### Task prompt
Copy all lines of the listing that include the string "example".

### Records for processing
*** Begin section ***

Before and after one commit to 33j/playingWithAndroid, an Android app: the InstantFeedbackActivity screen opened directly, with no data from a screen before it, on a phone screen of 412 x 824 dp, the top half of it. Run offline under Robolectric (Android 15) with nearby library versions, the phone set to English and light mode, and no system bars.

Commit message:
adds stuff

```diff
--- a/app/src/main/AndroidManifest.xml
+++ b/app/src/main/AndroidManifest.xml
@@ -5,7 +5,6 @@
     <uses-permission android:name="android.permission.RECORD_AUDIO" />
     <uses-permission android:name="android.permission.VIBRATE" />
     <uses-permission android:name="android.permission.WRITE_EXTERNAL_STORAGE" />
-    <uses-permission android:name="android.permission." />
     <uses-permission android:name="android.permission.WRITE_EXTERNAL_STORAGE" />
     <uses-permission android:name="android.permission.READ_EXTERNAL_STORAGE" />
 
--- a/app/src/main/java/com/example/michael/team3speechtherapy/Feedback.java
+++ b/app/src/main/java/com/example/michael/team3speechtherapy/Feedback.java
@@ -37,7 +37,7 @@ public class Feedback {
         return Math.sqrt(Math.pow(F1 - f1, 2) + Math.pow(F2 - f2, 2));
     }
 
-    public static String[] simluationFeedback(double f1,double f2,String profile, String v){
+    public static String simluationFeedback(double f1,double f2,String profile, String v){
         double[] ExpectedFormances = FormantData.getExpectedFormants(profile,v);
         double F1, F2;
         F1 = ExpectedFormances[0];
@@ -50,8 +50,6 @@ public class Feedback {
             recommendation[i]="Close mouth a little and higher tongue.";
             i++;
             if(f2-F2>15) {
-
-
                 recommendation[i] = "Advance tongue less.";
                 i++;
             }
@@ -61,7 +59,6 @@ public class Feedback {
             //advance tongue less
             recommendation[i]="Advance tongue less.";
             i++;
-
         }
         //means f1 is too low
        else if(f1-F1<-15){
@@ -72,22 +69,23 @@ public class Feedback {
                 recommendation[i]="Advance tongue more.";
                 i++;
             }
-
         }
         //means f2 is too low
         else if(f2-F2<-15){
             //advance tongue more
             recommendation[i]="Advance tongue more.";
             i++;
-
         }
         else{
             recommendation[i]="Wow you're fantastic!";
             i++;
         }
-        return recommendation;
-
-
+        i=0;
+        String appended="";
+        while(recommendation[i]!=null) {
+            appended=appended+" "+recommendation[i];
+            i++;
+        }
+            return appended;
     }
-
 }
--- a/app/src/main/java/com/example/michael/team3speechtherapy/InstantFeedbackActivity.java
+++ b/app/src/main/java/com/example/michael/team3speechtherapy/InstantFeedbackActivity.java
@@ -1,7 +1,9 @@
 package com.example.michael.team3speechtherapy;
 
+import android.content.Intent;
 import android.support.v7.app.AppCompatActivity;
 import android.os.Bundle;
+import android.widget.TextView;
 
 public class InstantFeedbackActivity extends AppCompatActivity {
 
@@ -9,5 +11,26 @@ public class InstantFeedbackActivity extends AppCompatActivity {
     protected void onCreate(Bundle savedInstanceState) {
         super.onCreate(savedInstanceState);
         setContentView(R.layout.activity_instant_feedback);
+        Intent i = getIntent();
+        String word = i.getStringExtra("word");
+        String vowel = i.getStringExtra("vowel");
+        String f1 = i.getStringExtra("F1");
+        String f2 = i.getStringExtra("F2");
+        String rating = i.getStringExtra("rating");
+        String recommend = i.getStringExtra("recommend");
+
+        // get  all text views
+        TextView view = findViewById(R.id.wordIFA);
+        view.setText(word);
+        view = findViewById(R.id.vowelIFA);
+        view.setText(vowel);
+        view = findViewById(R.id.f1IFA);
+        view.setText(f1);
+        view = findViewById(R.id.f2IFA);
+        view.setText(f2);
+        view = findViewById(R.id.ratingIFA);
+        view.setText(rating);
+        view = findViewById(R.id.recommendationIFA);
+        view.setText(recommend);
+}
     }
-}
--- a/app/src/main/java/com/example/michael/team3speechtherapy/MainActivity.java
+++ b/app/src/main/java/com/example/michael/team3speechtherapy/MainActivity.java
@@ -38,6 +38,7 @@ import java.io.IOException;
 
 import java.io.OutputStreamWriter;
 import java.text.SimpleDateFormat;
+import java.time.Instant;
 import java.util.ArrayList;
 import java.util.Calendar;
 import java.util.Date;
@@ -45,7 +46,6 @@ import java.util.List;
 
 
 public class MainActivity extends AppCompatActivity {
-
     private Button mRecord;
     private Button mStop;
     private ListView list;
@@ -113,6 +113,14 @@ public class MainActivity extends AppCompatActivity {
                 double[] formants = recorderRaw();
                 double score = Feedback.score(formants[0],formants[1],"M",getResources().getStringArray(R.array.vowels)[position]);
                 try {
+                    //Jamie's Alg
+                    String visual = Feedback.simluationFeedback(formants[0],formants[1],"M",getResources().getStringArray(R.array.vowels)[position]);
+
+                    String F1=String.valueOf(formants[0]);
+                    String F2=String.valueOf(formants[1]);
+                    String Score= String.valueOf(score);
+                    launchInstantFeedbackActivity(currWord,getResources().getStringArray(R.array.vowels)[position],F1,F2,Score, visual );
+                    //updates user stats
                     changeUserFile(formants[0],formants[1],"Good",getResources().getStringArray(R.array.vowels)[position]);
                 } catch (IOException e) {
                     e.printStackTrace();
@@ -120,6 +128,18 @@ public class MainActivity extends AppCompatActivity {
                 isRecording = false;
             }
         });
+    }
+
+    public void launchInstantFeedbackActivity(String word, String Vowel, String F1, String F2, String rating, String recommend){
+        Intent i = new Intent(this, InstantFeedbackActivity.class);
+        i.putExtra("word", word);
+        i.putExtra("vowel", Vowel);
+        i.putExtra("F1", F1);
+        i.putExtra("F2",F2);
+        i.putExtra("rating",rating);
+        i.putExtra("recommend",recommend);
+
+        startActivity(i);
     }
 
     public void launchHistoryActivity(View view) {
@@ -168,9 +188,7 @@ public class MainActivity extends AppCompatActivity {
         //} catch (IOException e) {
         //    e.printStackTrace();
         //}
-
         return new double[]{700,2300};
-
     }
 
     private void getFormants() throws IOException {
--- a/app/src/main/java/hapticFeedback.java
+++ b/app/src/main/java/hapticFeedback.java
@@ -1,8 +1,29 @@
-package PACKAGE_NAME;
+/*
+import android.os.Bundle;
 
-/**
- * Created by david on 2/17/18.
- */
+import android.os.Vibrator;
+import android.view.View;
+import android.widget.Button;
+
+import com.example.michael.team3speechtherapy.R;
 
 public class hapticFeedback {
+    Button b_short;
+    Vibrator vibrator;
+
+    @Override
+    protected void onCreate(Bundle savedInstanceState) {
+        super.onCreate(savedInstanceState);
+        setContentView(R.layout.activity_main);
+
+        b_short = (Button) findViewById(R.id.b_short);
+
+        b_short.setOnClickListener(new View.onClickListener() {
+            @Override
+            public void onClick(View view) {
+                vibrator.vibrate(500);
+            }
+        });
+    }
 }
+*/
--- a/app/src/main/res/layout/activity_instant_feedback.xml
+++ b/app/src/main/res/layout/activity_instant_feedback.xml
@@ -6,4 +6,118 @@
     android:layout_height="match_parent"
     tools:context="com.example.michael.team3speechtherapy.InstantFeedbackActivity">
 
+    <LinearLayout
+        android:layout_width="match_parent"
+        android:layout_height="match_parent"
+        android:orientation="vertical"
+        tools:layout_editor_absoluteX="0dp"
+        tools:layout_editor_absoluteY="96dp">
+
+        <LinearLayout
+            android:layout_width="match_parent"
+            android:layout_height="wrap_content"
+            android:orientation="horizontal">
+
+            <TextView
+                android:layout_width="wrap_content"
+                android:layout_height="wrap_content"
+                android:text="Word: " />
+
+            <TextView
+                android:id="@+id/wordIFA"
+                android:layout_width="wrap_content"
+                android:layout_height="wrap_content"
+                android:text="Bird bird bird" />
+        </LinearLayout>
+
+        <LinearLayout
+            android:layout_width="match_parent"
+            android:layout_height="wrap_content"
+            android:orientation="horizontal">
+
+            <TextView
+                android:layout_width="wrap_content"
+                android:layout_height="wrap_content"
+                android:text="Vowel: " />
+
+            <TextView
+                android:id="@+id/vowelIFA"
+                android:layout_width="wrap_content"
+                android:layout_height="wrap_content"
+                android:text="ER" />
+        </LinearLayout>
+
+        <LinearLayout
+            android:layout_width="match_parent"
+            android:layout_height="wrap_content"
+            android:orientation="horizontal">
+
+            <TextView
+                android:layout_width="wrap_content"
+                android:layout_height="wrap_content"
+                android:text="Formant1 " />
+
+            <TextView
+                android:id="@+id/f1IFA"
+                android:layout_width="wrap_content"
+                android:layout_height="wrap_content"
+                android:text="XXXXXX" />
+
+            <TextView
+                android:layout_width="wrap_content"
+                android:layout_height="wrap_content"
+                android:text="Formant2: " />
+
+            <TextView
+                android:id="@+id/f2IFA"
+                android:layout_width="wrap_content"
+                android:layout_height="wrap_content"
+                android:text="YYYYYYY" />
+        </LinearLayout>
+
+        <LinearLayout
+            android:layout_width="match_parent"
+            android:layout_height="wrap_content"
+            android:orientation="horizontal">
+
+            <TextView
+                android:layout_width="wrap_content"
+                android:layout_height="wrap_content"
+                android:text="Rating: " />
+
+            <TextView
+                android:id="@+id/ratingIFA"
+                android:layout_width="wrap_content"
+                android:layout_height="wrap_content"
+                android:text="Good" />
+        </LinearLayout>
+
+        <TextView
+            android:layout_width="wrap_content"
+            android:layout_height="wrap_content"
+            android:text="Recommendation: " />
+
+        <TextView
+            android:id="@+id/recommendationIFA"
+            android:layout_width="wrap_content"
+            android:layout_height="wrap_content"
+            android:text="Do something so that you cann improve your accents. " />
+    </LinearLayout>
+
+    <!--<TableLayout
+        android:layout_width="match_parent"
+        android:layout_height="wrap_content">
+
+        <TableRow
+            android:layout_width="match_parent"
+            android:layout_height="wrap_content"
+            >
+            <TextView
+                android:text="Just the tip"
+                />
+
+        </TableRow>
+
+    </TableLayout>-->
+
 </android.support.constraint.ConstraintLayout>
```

*** End section ***

### Exercise solution
--- a/app/src/main/java/com/example/michael/team3speechtherapy/Feedback.java
+++ b/app/src/main/java/com/example/michael/team3speechtherapy/Feedback.java
--- a/app/src/main/java/com/example/michael/team3speechtherapy/InstantFeedbackActivity.java
+++ b/app/src/main/java/com/example/michael/team3speechtherapy/InstantFeedbackActivity.java
 package com.example.michael.team3speechtherapy;
--- a/app/src/main/java/com/example/michael/team3speechtherapy/MainActivity.java
+++ b/app/src/main/java/com/example/michael/team3speechtherapy/MainActivity.java
+import com.example.michael.team3speechtherapy.R;
     tools:context="com.example.michael.team3speechtherapy.InstantFeedbackActivity">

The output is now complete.